In one film named Dancin' that Fosse choreographed to a song called "Big Noise from Winnetka in which three jittery dancers twitched at one dynamic level for the entire piece" (Kriegel, 1994, 97). This portrayed the dynamic of a jazz piece. It does not matter whether or not the dancer is jittery or if they are solid and have good jazz hands, it is about the feeling from with inside the audience when they see the piece.

During the next twenty years jazz dance became a staple in modern society. Certain dances became fads that young students are taught about in modern day jazz classes. Jazz dance has been used and performed world wide by millions of people. A group of women performers known as the Radio City Rockets have been performing since the early 1970s and are still performing today. Many people from across the United States travel to see them perform during special holidays such as Thanksgiving and Christmas. Another such performer known world wide is the King of Pop, Michael Jackson. Jackson has a very unique style of dance that many people have tried to perform and emulate since the 1980s. If one were to ask another, Michael Jackson would most likely be known by everyone across the world. Jazz dance has become a hung thing in the modern world and will continue to be a thing of the past, present, and future.

In conclusion, the historical significance of jazz dances can be traced back to the African culture of the early 1700s. Jazz dance has grown from a cultural tradition into a world wide genre in dance. People throughout time have placed their own mark on the style and more people will evolve in the style as the years pass. Having studied jazz dance as my research topic, I have learned much more about the art from than I did when I was younger and "in love" with jazz dance. Jazz dance is a world thing that will enrich your life and I am glad that I have let it enrich mine.


Stearns, Marshall, & Stearns, Jean. (1979). Jazz Dance: The Story of American Vernacular Dance. New York : Schrimer Books.

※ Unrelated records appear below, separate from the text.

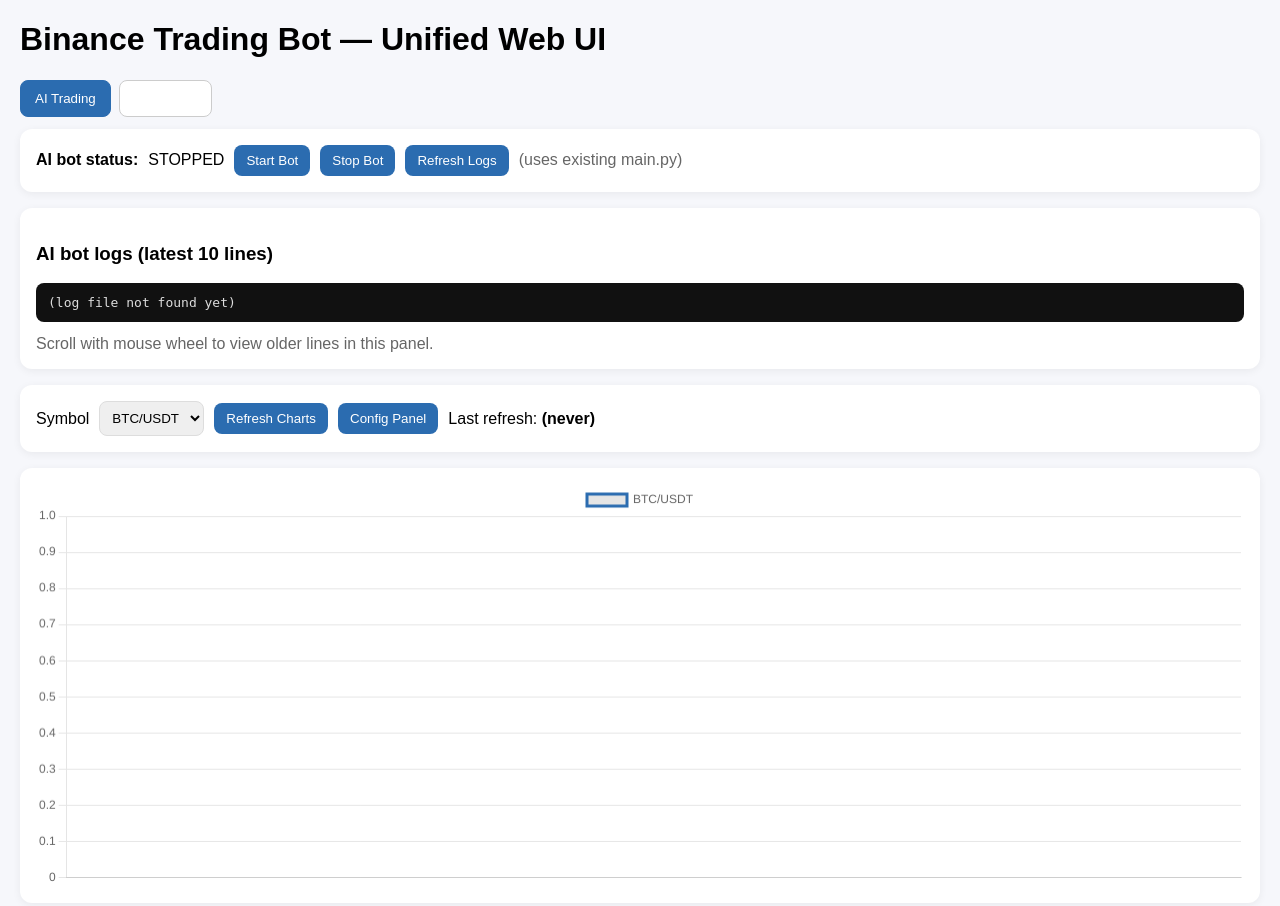
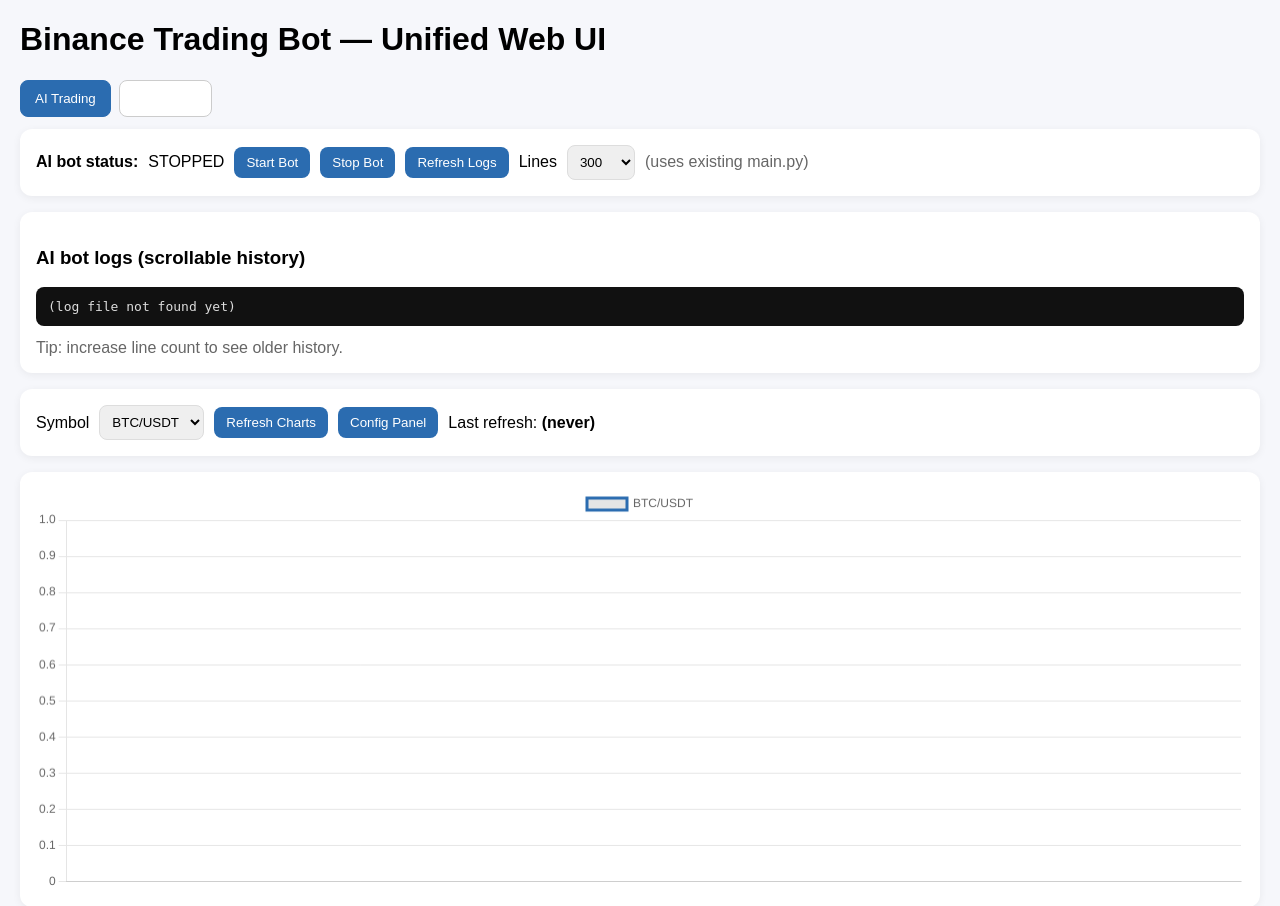
Before and after one commit to blue236/binance_trading_bot, a FastAPI app: page / in a window 1280 px wide. Shown: the top 906 px of the page. Run offline with FastAPI, Linux system fonts and the light colour scheme; data that the repository does not hold is empty.

Commit message:
Fix AI log panel to support scrollable history with selectable line count

```diff
--- a/webapp/templates/index.html
+++ b/webapp/templates/index.html
@@ -36,13 +36,21 @@
       <button id="aiStart">Start Bot</button>
       <button id="aiStop">Stop Bot</button>
       <button id="aiLogRefresh">Refresh Logs</button>
+      <label>Lines</label>
+      <select id="aiLogLines">
+        <option value="50">50</option>
+        <option value="100">100</option>
+        <option value="300" selected>300</option>
+        <option value="500">500</option>
+        <option value="1000">1000</option>
+      </select>
       <span class="muted">(uses existing main.py)</span>
     </div>
 
     <div class="card">
-      <h3>AI bot logs (latest 10 lines)</h3>
-      <pre id="aiLog" style="max-height:220px; overflow:auto;">(loading...)</pre>
-      <span class="muted">Scroll with mouse wheel to view older lines in this panel.</span>
+      <h3>AI bot logs (scrollable history)</h3>
+      <pre id="aiLog" style="max-height:320px; overflow:auto;">(loading...)</pre>
+      <span class="muted">Tip: increase line count to see older history.</span>
     </div>
 
     <div class="card row">
@@ -150,8 +158,14 @@
     if(atBottom){ el.scrollTop = el.scrollHeight; }
   }
 
-  async function refreshAiLogs(lines=10){
-    const r=await fetch(`/api/ai/logs?lines=${lines}`);
+  function getAiLogLines(){
+    const v = parseInt(document.getElementById('aiLogLines').value, 10);
+    return Number.isFinite(v) ? v : 300;
+  }
+
+  async function refreshAiLogs(lines){
+    const useLines = lines || getAiLogLines();
+    const r=await fetch(`/api/ai/logs?lines=${useLines}`);
     const j=await r.json();
     setAiLog(j.tail || '(no logs)');
   }
@@ -160,21 +174,20 @@
     const r=await fetch('/api/ai/status');
     const j=await r.json();
     document.getElementById('aiStatus').textContent=j.running?'RUNNING':'STOPPED';
-    if(j.log_tail) setAiLog(j.log_tail);
   }
 
   async function aiStart(){
     const r=await fetch('/api/ai/start',{method:'POST'});
     const j=await r.json();
     document.getElementById('aiStatus').textContent=j.running?'RUNNING':'STOPPED';
-    setAiLog(j.log_tail || '(no logs)');
+    await refreshAiLogs();
   }
 
   async function aiStop(){
     const r=await fetch('/api/ai/stop',{method:'POST'});
     const j=await r.json();
     document.getElementById('aiStatus').textContent=j.running?'RUNNING':'STOPPED';
-    setAiLog(j.log_tail || '(no logs)');
+    await refreshAiLogs();
   }
 
   async function loadConfig(){
@@ -280,7 +293,8 @@
   document.getElementById('legacyRun').onclick=runLegacyBacktester;
   document.getElementById('aiStart').onclick=aiStart;
   document.getElementById('aiStop').onclick=aiStop;
-  document.getElementById('aiLogRefresh').onclick=()=>refreshAiLogs(10);
+  document.getElementById('aiLogRefresh').onclick=()=>refreshAiLogs();
+  document.getElementById('aiLogLines').onchange=()=>refreshAiLogs();
   document.getElementById('aiCfgReload').onclick=reloadAiCfg;
   document.getElementById('aiCfgSave').onclick=saveAiCfg;
   document.getElementById('secSave').onclick=saveSecrets;
@@ -288,11 +302,12 @@
   setupSymbols();
   loadChart('{{ default_symbol }}');
   updateAiStatus();
-  refreshAiLogs(10);
+  refreshAiLogs();
 
   // Auto refresh AI status/logs every 30s.
   setInterval(() => {
     updateAiStatus();
+    refreshAiLogs();
   }, 30000);
 </script>
 </body>
```
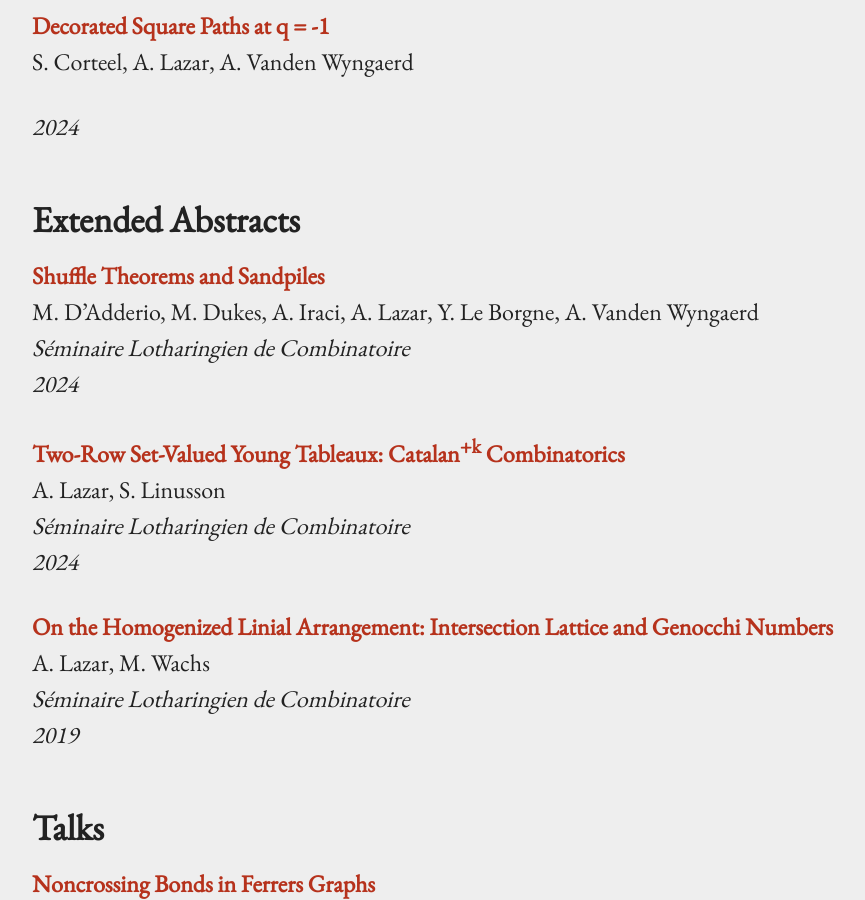
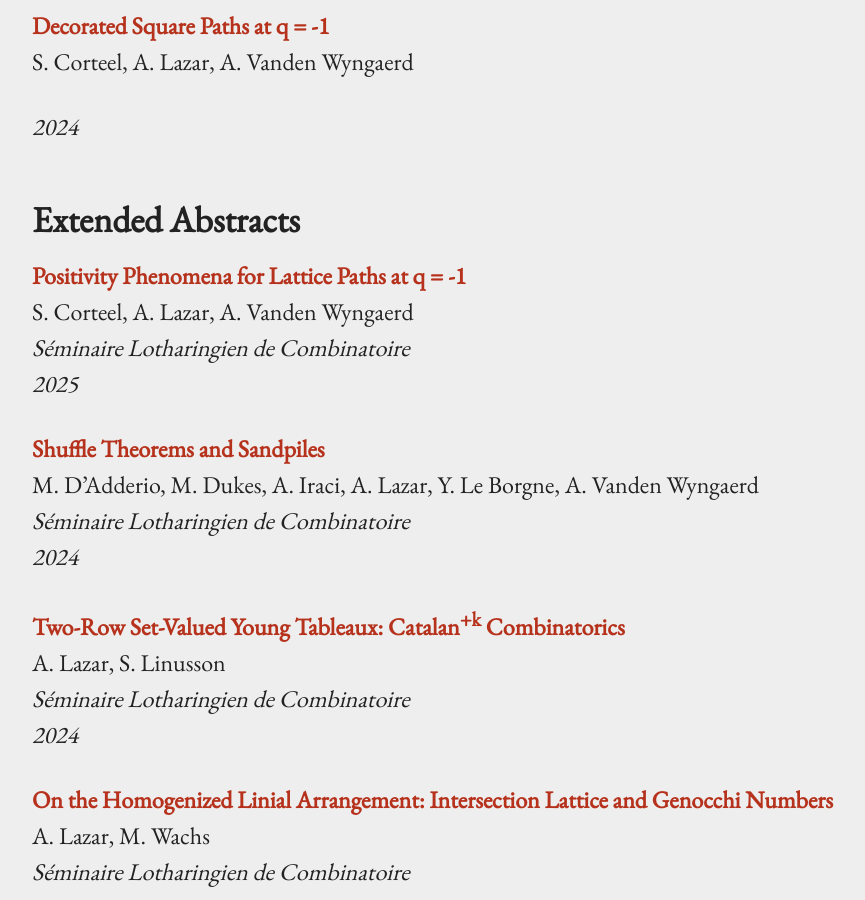
Before and after one commit to AlexanderLazar/alexanderlazar.github.io, a Jekyll site: the page built from research.markdown, in a window 1280 px wide and 900 px high, scrolled down 1726 px. Shown: the whole window, without its empty margins (44-909 px from the left). Built offline with Jekyll 4.4.1, drawn with Linux system fonts in a browser that asks for light colours.

Commit message:
Update research.markdown

```diff
--- a/research.markdown
+++ b/research.markdown
@@ -52,6 +52,12 @@ pres:
 
 
 abs:
+    - title: "Positivity Phenomena for Lattice Paths at q = -1"
+      author: "S. Corteel, A. Lazar, A. Vanden Wyngaerd"
+      journal: "S&eacute;minaire Lotharingien de Combinatoire"
+      year: "2025"
+      url: "https://www.mat.univie.ac.at/~slc/wpapers/FPSAC2025/57.pdf"
+
     - title: "Shuffle Theorems and Sandpiles"
       author: "M. D'Adderio, M. Dukes, A. Iraci, A. Lazar, Y. Le Borgne, A. Vanden Wyngaerd"
       journal: "S&eacute;minaire Lotharingien de Combinatoire"
```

Kraines, Miranda Goodman, & Pryor, Esther. (2005). Jump Into Jazz: The Basics and Beyond for the Jazz Dance Student. Boston : McGraw-Hill.

Hatchett, Frank, & Gitlin, Nancy Myers. (2000). Frank Hatchett's Jazz Dance.

United States : Human Kinetics.

Kriegel , Lorraine Person, & Vaccarro, Kimberly Chandler. (1994). Jazz Dance Today. Minnesota : West Publishing Company.

Patrick. (2003). News: " Chicago " wins 3 SAG Awards!. Retrieved November 1, 2005 from http://www.efanguide.com/~chicago/index.html#

Patrick. (2003). Oscars: ' Chicago ' Big Winner at 75th Academy Awards!. Retrieved November 1, 2005 from http://www.efanguide.com/~chicago/index.html#

Richards, Martin (Producer), Marshall, Rob (Director). (2002). Chicago [Motion Picture]. United States : Miramax.